Maintenance exercise rehabilitation should continue, even after the tendon becomes asymptomatic, to maximise muscle and tendon strength and endurance and to minimise the chance of recurrence. While there is limited evidence of efficacy, specific stretches are prescribed that focus on the affected musculotendinous unit and aim to achieve flexibility and joint range of motion similar to the unaffected side. Each stretch should be pain free, prolonged and repeated.

Figure 5. Elbow eccentric exercise using a 500 g weight (canned food).

Figure 5. Elbow eccentric exercise using a 500 g weight (canned food). The forearm is supported on a bench and the wrist is slowly lowered. The other hand is used to help the wrist recover the position (so that there is minimal concentric component of the exercise)

One study showed that in patients where full athletic participation was continued through the competitive season, such as in elite or recreational athletes, eccentric exercise was no more beneficial than no treatment.11 This reinforces the concept that exercise programs only appear to be effective if the patient ceases other aggravating activity for a period of time (probably 4–6 weeks).

Adjunctive therapies

Adjunctive therapies may be used in addition to exercise rehabilitation in the treatment of tendon injuries. These therapies may be classified as either non-injectable modalities (including extracorporeal shockwave therapy and topical glyceryl trinitrate patches) or injectable modalities (including corticosteroid injections, prolotherapy, platelet rich plasma and Doppler ultrasound guided polidocanol injections).

Non-injectable modalities

Extracorporeal shockwave therapy (ESWT) has a long history of therapeutic use, is safe, and can be used to treat specific tendon injuries. It is probably most useful for early calcific tendinopathy, especially in the rotator cuff tendons of the shoulder, and can be effective at dispersing calcific foci (Figure 6).12 For non-calcific tendinopathy, ESWT has some evidence of efficacy in treating patellar and non-insertional Achilles tendinopathy, but the effective and optimal dose, timing and frequency of treatment has yet to be fully developed.13 Contraindications to the use of ESWT include peripheral vascular disease, previous surgical fixation, coagulopathies including warfarin treatment, and children with open growth plates.

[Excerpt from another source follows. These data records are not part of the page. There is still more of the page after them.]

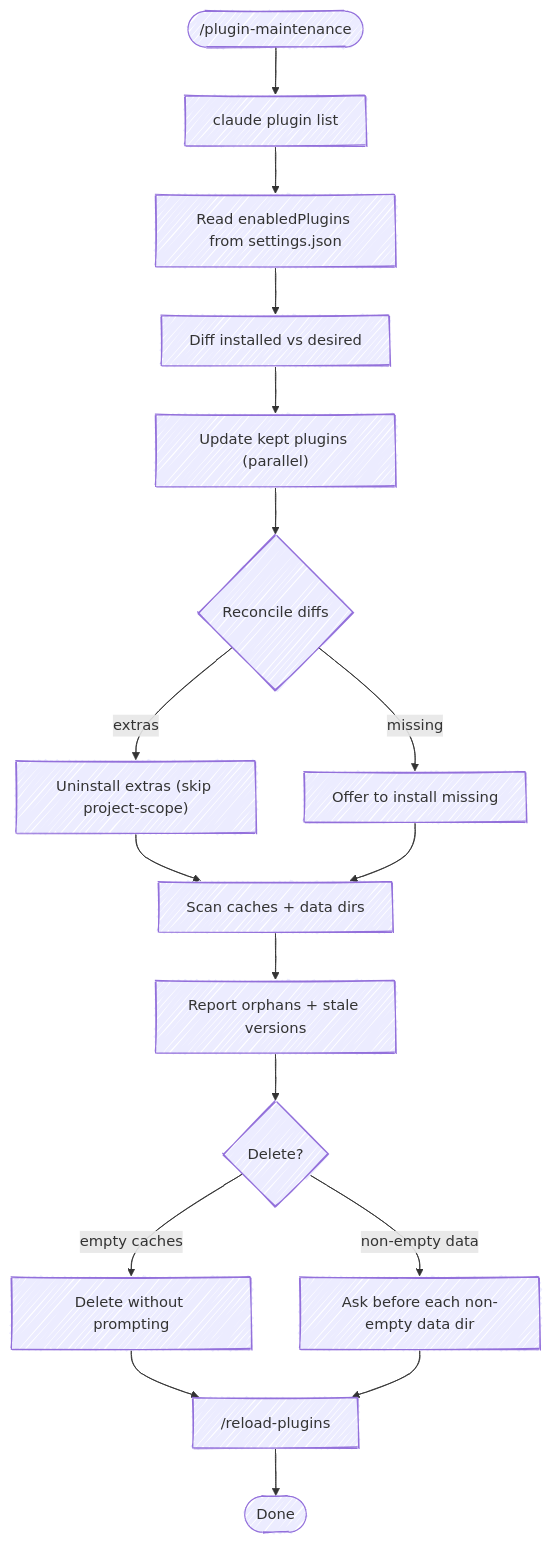
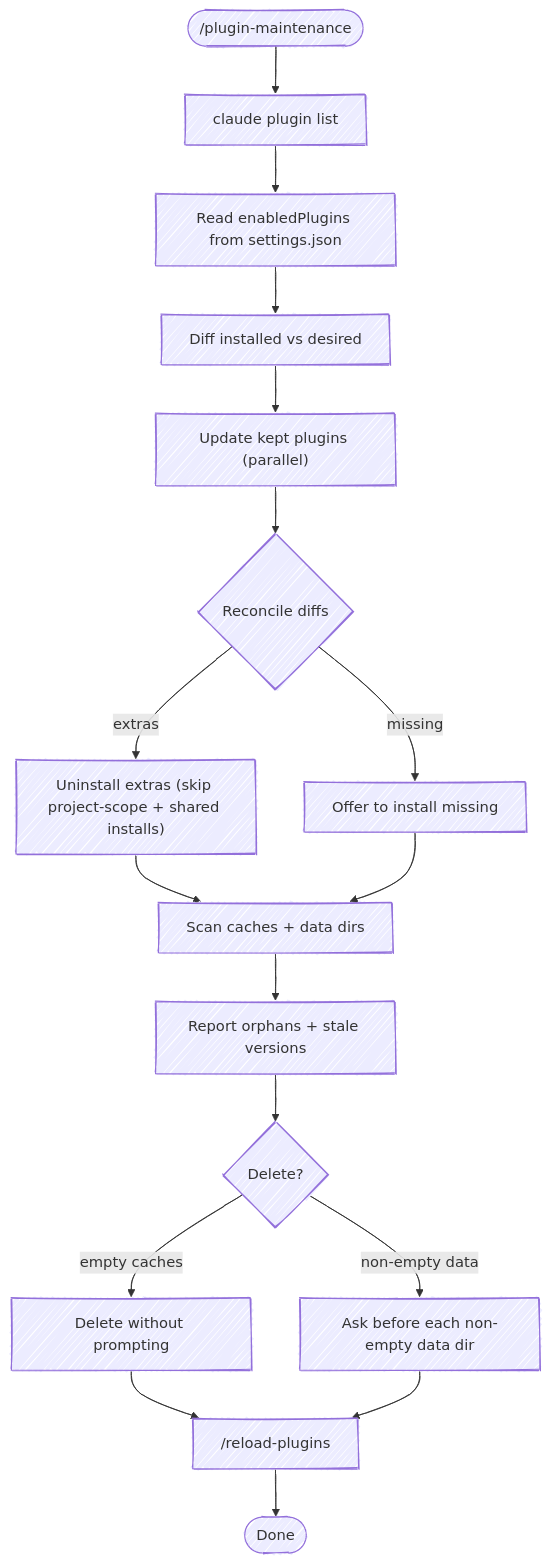
One commit to chris-peterson/shipshape changed the diagram in skills/plugin-maintenance/SKILL.md. Above: the diagram before and after it, drawn with Mermaid. The commit also changed other lines of this file and 1 other file, not shown here.

First line of the commit message:
Guard against uninstalling a plugin shared by two marketplaces

````diff
--- a/skills/plugin-maintenance/SKILL.md
+++ b/skills/plugin-maintenance/SKILL.md
@@ -23,20 +33,20 @@
 ```mermaid
 %%{ init: { 'look': 'handDrawn' } }%%
 flowchart TD
     Start(["/plugin-maintenance"]) --> List["claude plugin list"]
     List --> Read["Read enabledPlugins from settings.json"]
     Read --> Diff["Diff installed vs desired"]
     Diff --> Update["Update kept plugins (parallel)"]
     Update --> Reconcile{Reconcile diffs}
-    Reconcile -->|extras| Uninstall["Uninstall extras (skip project-scope)"]
+    Reconcile -->|extras| Uninstall["Uninstall extras (skip project-scope + shared installs)"]
     Reconcile -->|missing| Install["Offer to install missing"]
     Uninstall --> Scan
     Install --> Scan
     Scan["Scan caches + data dirs"] --> Report["Report orphans + stale versions"]
     Report --> Confirm{Delete?}
     Confirm -->|empty caches| Auto["Delete without prompting"]
     Confirm -->|non-empty data| Ask["Ask before each non-empty data dir"]
     Auto --> Reload["/reload-plugins"]
     Ask --> Reload
     Reload --> Done([Done])
 ```
````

Figure 6. Ultrasound showing calcific supraspinatus tendinopathy.

Figure 6. Ultrasound showing calcific supraspinatus tendinopathy. In the early stages, this can be effectively treated with extracorporeal shockwave therapy

Topical glyceryl trinitrate (GTN) treatment can be used in conjunction with exercise rehabilitation to decrease pain and increase functional measures in chronic tendinopathies. There is evidence of efficacy in treating chronic non-insertional Achilles tendinopathy, lateral epicondylosis and supraspinatus tendinopathy when used as a continuous topical dose of 1.25 mg/24 hour (one-quarter of a 5 mg/24 hour GTN patch).14–18 Side effects include headache and rash, and the use of topical GTN treatment is discouraged in patients with ischaemic heart disease or in patients using other vasodilator agents including sildenafil citrate (Viagra®).

Injectable modalities

Corticosteroids

Corticosteroid injections have a long history of therapeutic use in musculoskeletal medicine. They can reduce pain for up to 6–8 weeks, however there is a growing body of evidence that suggests longer term outcomes of corticosteroid injections are neutral, or possibly negative.19,20 Corticosteroid injections are most appropriate where definite inflammatory processes are associated with tendon injury, such as tenosynovitis in de Quervain syndrome, subacromial bursitis associated with supraspinatus tendinopathy, fat pad inflammation associated with patellar tendinopathy or retrocalcaneal or retro-Achilles bursitis associated with insertional Achilles tendinopathy.

Corticosteroids should never be injected into tendon substance (intratendinous) due to the risk of tendon rupture. Ultrasound guidance may be useful for accurate placement. Corticosteroid injections may assist in early pain reduction, but must be used in conjunction with exercise (this may include up to 5–7 days rest before starting or resuming exercise rehabilitation). There is no rationale for a series of corticosteroid injections and a sensible approach is to assess response after a single injection. Approximately one in 20 patients experience a steroid ‘flare’ of pain within 24–48 hours and should be warned of this possibility. Icepacks and/or NSAIDs should provide effective pain control in these cases.

Sclerosing agents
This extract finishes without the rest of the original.